Longer, warmer days are bringing back that Summer time excitement. That feeling of new possibilities as everything around us blossoms and grows. Even the animals take advantage of this new season to rebuild themselves for the coming year. As hunters, we love this time of year to watch things changes, and we look forward to what the coming year has in store for us. We dream about all the things we didn’t get to complete or do the year before. And now the question is, what are our dreams and what are we going to do to make them a reality?
We all know that excitement and the sleepless, restless night before the opening day of hunting season! And, we also know that feeling’s polar opposite, the last day of hunting fading into darkness. It seems like an eternity, from that moment until the next season’s opening day.

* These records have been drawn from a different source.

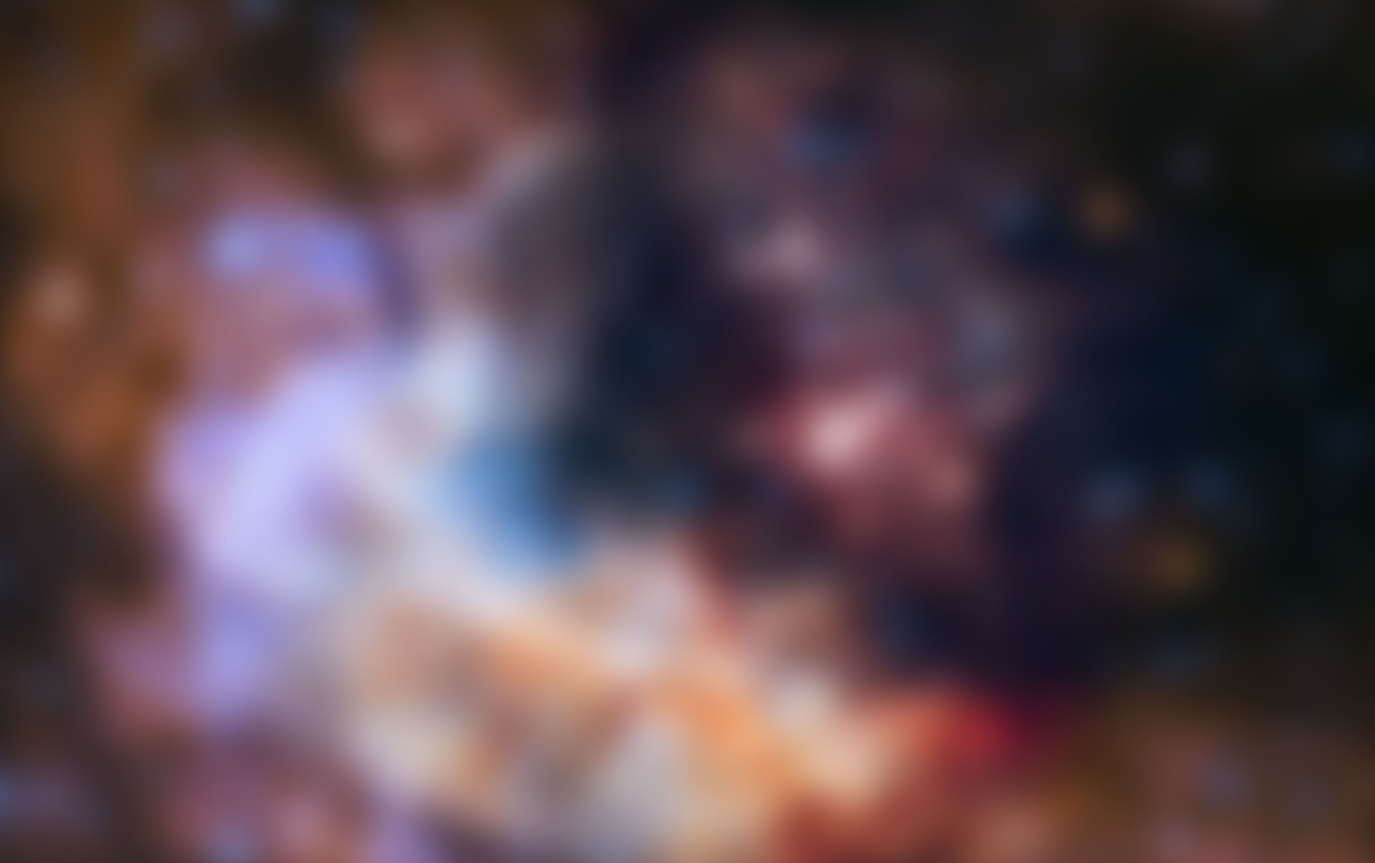
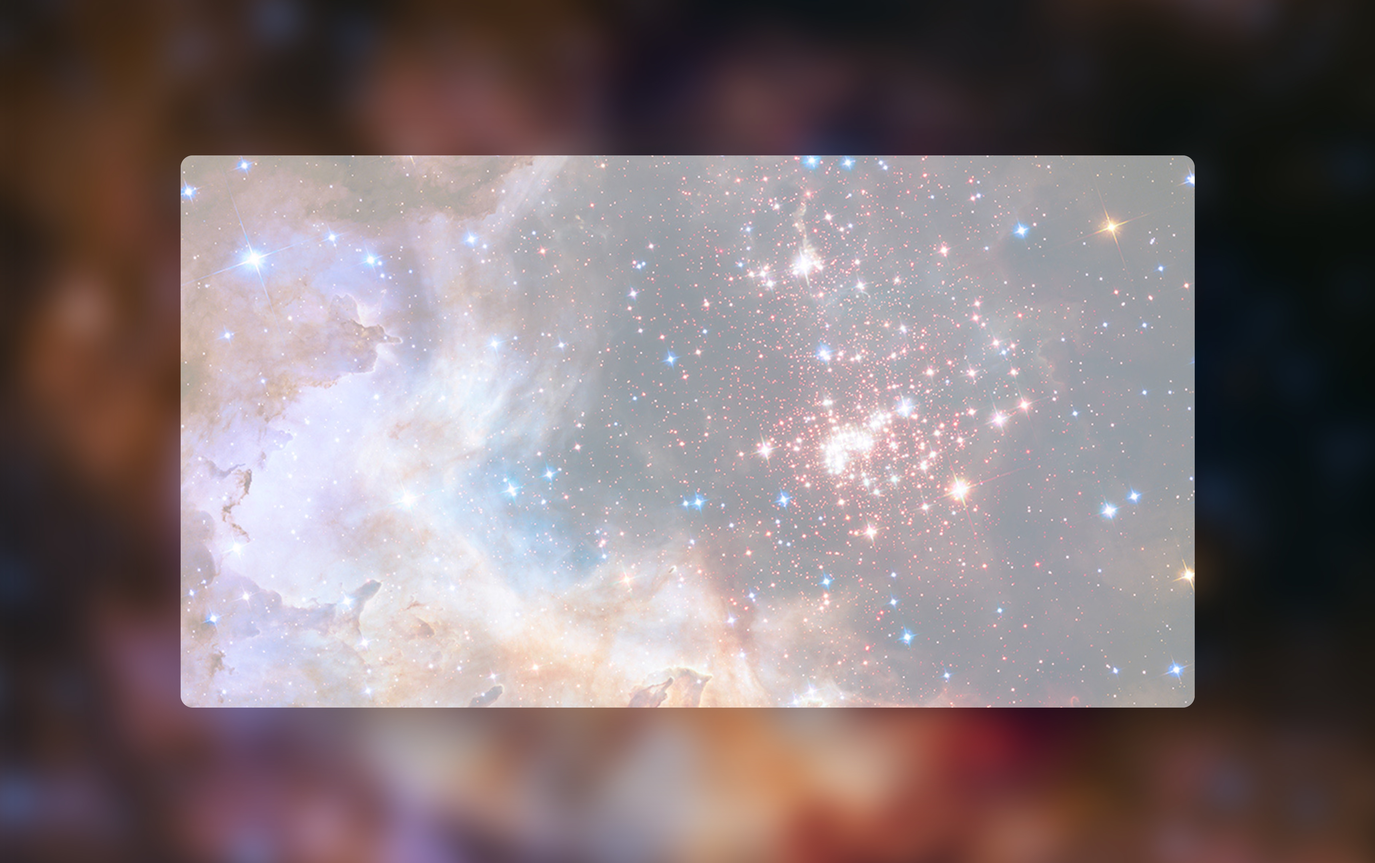
Changed the drawing of the pause menu for the new background

diff --git a/Beaulax/Beaulax/Game1.cs b/Beaulax/Beaulax/Game1.cs
@@ -146,24 +146,24 @@ namespace Beaulax
 
             #region Pause Menu
             // button y positions
-            resumeGameButtonY = (int)(screenHeight * (35f / 72f));
+            resumeGameButtonY = (int)(screenHeight * (5f / 12f));
             saveGameButtonY = (int)(resumeGameButtonY + buttonHeight + screenHeight * (1f / 72f));
             exitToMenuButtonY = saveGameButtonY + 2 * buttonHeight;
 
             // pause text size
-            pauseTextRectangle.Width = (int)(screenWidth * (1f / 3f));
-            pauseTextRectangle.Height = (int)(screenHeight * (13f / 60f));
+            pauseTextRectangle.Width = (int)(screenWidth * (16f / 75f));
+            pauseTextRectangle.Height = (int)(screenHeight * (5f / 36f));
 
             // pause text location
             pauseTextRectangle.X = (screenWidth - pauseTextRectangle.Width) / 2;
-            pauseTextRectangle.Y = (int)(screenHeight * (169f / 1440f));//(4f / 48f));
+            pauseTextRectangle.Y = (int)(screenHeight * (5f / 24f));
 
             // help button size
             helpButtonDimension = (int)(screenWidth * (7f / 120f));
 
             // help button location
-            helpButtonX = (int)(screenWidth - screenWidth * (1f / 120f) - helpButtonDimension);
-            helpButtonY = (int)(screenHeight * (1f / 72f));
+            helpButtonX = (int)(screenWidth - screenWidth * (7f / 50f) - helpButtonDimension);
+            helpButtonY = (int)(screenHeight * (7f / 36f));
             #endregion
             #endregion
 
@@ -369,7 +369,7 @@ namespace Beaulax
                 optionsButtonHover = false;
             }
 
-            // open the options menu when the options button is left clicked
+            // close the game when the exit button is left clicked
             if (mState.Y >= exitButtonY && mState.Y <= exitButtonY + exitButtonDimension && mState.X >= exitButtonX && mState.X <= exitButtonX + exitButtonDimension)
             {
                 // set to true when the mouse is over the button
@@ -510,6 +510,7 @@ namespace Beaulax
         void UpdatePauseMenu(GameTime gameTime)
         {
             KeyboardState kb = Keyboard.GetState();
+            MouseState mState = Mouse.GetState();
 
             // resume the game by switching to the gameplay state
             if (kb.IsKeyDown(Keys.Escape))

On the surface, everything about Josh Carney’s story is a tragedy. 13 years old. Shot in a hunting accident. Paralyzed from the waist down. Every detail seems like a reason to drop your head and feel sorry. However, to Josh, his story is anything but tragic. From his perspective, it’s a victory.
Hunting cinematography is amid a major shift from the tired, classic filming format to the cerebral, innovative pieces of art that are slowly gaining recognition in our industry. In such an entertainment driven field, there is no doubt that it creates a need for competition. This presents us with the obvious solution of film festivals; a creative arena once unknown to hunting filmmakers.
There are countless ways to introduce a blog of this nature; something so expansive is difficult to sum up in few words. It is an unprecedented milestone for the rapidly changing face of our hunting culture. The immeasurable hours of work of a few people (in the grand scheme of the industry), has suddenly culminated into a movement, one that could change the very foundation of our industry.